In May 2013, the independent newspaper Al-Wasat awarded Hubail a prize for a photo of demonstrators in a cloud of teargas.
He is one of the three news and information providers named in the letter that ten human rights organizations sent to UN special rapporteurs Frank La Rue and Juan Méndez in December 2013.
In mid-March, Hubail was treated for several days for respiratory problems and chest pains in Salmaniya prison hospital. After his conviction, he was transferred to Jaw prison, where he has not received appropriate medical treatment. On 11 August, his family launched a campaign, #SaveHussain, to demand access to proper care for Hubail, and released a video.
- Ahmed Humeidan, 26, an internationally renowned photographer held since 29 December 2012, was sentenced to ten years in prison on 26 March for allegedly attacking a police station in Sitra on 8 April 2012. A court is due to rule on his appeal on 25 August. He told his family and his lawyer he was subjected to psychological torture and death threats following his arrest. His lawyer has repeatedly requested an independent investigation into these claims. He has also asked the prison authorities to let his client be examined by a doctor.
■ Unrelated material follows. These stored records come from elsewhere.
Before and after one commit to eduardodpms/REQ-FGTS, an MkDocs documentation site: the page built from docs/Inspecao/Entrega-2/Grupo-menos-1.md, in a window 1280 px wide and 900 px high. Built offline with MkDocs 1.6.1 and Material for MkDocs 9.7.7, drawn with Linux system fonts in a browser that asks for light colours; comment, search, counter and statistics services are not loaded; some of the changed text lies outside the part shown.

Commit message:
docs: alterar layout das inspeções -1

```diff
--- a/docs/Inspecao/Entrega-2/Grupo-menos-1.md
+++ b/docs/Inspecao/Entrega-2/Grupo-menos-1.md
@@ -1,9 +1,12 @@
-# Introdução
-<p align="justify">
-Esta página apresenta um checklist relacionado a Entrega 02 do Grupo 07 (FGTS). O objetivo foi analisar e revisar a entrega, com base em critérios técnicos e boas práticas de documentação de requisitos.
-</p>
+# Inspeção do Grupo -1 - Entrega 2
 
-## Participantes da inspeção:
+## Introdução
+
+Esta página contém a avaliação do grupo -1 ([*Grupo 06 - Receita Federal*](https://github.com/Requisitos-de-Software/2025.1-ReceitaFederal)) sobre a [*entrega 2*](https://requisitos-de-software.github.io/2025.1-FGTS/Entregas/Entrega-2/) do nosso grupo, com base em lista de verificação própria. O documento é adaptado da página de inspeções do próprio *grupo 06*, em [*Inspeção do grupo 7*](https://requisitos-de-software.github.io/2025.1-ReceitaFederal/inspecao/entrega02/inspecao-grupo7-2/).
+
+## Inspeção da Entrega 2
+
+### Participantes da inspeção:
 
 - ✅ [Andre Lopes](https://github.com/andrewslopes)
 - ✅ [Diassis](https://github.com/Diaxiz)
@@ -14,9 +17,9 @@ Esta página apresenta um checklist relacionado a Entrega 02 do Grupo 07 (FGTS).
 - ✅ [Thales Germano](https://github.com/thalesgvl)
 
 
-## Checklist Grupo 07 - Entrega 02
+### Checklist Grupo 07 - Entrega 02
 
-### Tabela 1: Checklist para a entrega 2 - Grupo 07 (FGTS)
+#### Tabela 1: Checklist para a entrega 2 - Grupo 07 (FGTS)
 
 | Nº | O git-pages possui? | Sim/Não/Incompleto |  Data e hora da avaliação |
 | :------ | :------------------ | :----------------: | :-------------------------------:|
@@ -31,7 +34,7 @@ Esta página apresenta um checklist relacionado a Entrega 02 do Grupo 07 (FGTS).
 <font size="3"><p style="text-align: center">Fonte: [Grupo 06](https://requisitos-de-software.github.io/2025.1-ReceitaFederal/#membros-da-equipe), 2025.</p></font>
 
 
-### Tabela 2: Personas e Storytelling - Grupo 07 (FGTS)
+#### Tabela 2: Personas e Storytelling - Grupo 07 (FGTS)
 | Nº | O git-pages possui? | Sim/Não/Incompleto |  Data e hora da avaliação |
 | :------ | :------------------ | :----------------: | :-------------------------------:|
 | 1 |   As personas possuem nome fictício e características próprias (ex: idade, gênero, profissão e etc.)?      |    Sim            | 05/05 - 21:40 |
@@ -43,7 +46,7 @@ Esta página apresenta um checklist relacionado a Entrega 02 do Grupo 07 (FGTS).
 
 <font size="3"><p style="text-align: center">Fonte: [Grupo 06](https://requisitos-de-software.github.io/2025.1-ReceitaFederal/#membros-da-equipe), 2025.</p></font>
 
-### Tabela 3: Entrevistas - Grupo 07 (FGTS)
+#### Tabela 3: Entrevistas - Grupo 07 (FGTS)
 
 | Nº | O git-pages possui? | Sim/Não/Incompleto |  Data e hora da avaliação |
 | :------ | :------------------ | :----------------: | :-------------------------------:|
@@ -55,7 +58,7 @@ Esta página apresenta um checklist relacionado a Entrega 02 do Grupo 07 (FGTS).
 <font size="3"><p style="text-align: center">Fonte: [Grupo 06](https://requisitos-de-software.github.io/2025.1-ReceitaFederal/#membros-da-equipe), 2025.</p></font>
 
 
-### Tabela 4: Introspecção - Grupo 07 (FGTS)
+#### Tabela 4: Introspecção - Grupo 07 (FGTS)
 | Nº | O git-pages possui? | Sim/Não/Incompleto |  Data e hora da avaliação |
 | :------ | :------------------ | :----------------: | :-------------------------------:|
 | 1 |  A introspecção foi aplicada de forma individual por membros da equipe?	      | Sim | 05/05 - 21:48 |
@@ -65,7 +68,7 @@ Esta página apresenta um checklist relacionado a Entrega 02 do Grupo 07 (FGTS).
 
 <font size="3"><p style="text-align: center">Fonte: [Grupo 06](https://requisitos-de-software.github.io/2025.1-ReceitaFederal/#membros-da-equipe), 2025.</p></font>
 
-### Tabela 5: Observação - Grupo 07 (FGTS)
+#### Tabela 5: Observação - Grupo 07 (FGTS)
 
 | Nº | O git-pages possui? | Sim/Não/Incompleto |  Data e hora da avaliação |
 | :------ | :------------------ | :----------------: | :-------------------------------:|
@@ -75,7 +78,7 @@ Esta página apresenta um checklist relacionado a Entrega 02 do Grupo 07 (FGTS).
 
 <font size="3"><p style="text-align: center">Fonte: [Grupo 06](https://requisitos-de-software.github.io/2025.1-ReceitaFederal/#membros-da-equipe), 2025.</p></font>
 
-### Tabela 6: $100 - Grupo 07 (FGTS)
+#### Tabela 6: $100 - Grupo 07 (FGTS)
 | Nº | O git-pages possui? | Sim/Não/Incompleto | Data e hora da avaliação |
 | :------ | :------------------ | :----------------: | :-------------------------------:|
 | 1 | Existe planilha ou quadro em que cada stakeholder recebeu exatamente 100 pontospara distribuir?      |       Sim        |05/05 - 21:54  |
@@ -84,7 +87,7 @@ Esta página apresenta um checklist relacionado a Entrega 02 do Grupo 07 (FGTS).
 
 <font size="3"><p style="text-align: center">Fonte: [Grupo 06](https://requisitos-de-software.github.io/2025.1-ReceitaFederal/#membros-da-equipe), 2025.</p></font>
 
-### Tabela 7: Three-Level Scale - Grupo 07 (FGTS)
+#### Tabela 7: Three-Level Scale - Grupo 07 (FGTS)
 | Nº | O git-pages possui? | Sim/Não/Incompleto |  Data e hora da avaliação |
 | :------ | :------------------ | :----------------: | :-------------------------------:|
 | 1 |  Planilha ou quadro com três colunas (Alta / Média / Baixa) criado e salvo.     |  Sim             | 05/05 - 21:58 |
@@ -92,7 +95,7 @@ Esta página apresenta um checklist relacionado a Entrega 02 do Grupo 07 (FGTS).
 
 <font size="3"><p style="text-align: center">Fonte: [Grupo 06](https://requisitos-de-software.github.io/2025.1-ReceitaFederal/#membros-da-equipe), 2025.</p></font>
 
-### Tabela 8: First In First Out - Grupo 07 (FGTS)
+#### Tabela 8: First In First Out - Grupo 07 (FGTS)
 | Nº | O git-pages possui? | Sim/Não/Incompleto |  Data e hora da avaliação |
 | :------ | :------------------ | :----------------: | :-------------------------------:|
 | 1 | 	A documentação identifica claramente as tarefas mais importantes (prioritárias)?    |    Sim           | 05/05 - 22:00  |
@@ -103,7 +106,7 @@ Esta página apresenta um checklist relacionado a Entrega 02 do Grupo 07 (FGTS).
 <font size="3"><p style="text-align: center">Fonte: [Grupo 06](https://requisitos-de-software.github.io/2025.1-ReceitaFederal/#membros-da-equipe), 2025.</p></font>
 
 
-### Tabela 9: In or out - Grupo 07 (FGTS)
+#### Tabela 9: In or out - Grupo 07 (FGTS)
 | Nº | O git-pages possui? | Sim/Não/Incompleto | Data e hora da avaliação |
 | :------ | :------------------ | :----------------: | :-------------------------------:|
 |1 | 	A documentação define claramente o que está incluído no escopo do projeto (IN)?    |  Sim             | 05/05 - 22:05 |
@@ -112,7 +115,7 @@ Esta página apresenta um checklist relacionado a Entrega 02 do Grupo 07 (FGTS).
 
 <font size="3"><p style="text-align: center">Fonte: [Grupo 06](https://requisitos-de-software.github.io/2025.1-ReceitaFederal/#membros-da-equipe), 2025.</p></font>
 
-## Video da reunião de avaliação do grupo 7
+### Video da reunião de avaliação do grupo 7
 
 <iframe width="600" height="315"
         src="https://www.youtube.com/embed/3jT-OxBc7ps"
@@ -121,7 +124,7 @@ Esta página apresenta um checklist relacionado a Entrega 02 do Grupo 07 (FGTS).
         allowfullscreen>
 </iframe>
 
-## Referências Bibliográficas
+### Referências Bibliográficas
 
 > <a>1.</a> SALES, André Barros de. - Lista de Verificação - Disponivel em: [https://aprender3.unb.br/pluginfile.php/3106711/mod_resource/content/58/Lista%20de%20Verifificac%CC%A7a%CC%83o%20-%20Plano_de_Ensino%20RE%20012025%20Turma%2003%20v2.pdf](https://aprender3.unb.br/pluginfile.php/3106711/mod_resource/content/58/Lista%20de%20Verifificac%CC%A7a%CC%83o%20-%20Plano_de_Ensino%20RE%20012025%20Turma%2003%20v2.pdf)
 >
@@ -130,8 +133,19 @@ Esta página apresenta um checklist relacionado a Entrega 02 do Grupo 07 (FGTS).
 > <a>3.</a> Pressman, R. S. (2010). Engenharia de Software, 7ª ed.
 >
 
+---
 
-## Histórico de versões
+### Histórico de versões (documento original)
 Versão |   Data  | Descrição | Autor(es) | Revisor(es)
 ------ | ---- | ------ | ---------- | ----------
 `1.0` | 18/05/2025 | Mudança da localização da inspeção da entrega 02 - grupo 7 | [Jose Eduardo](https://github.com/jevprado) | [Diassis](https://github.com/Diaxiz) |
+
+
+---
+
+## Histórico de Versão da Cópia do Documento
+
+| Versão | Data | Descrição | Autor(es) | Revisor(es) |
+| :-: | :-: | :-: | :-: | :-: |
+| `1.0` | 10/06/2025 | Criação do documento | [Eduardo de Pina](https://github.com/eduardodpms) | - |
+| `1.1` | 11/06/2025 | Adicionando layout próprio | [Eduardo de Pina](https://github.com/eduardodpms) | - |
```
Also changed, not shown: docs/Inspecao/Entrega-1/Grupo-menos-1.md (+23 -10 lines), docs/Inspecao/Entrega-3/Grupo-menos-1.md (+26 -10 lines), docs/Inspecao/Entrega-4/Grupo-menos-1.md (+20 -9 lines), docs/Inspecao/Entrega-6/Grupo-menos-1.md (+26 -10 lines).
Humeidan was awarded the Washington-based National Press Club’s press freedom prize on 30 July.
4 online activists
Takrooz, arrested on 17 June 2014
Ali Al-Mearaj, arrested on 6 January 2014 and sentenced to 30 months in prison on 8 April 2014
Jassim Al-Nuaimi, arrested on 31 July 2013 and sentenced to five years in prison on 28 April 2014
Abdeljalil Al-Singace, arrested in March 2011 and sentenced to life imprisonment on 4 September 2012
- The blogger Takrooz was arrested at Manama airport on his return to Bahrain on 17 June on charges of “inciting hatred against the regime” and “using expressions that incite sectarianism” on Twitter, Instagram and YouTube. The detained blogger, who has not been named, denied being the owner or user of the offending Twitter account but acknowledged being the owner of the email address to which it was registered. His detention was extended for another 45 days on 31 July.
- Blogger Ali Al-Mearaj, 36, was arrested on 6 January 2014 and was sentenced to 30 months in prison on 8 April on charges of “misusing information technology” and insulting the king. A court was supposed to have heard his appeal on 5 May but the hearing was postponed and has been postponed again three more times (on 13 May, 14 June and 10 July). It is now set for 3 September.
- Masked plainclothesmen arrested cyber-activist Jassim Al-Nuaimiat his home on 31 July 2013 on charges of inciting anti-government hatred and calling for illegal demonstrations in messages posted on social media. He was transferred to Dry Dock prison on 3 August 2013 and then taken before a prosecutor. He said he was tortured and forced to sign a confession. During a hearing on 27 January 2014, Nuaimi testified that he was not in Bahrain when the offending messages were posted and that he had sold his computer before they were posted, so he could not have been responsible. He wassentenced to five years in prison on 28 April. A court began hearing his appeal on 22 June. A second hearing was held on 20 August and a third has been set for 21 September.
- Detained since March 2011, Abduljalil Al-Singace, a blogger and member of the Al-Haq Movement’s human rights bureau, was sentenced to life imprisonment by a military court in June 2011. He was one of 21 opposition leaders and activists convicted of membership of terrorist organizations and trying to overthrow the government. A high court of appeal upheld his sentence on 4 September 2012. The appeal that he and 12 other human rights activists submitted to the Court of Cassation was rejected on 7 January 2013.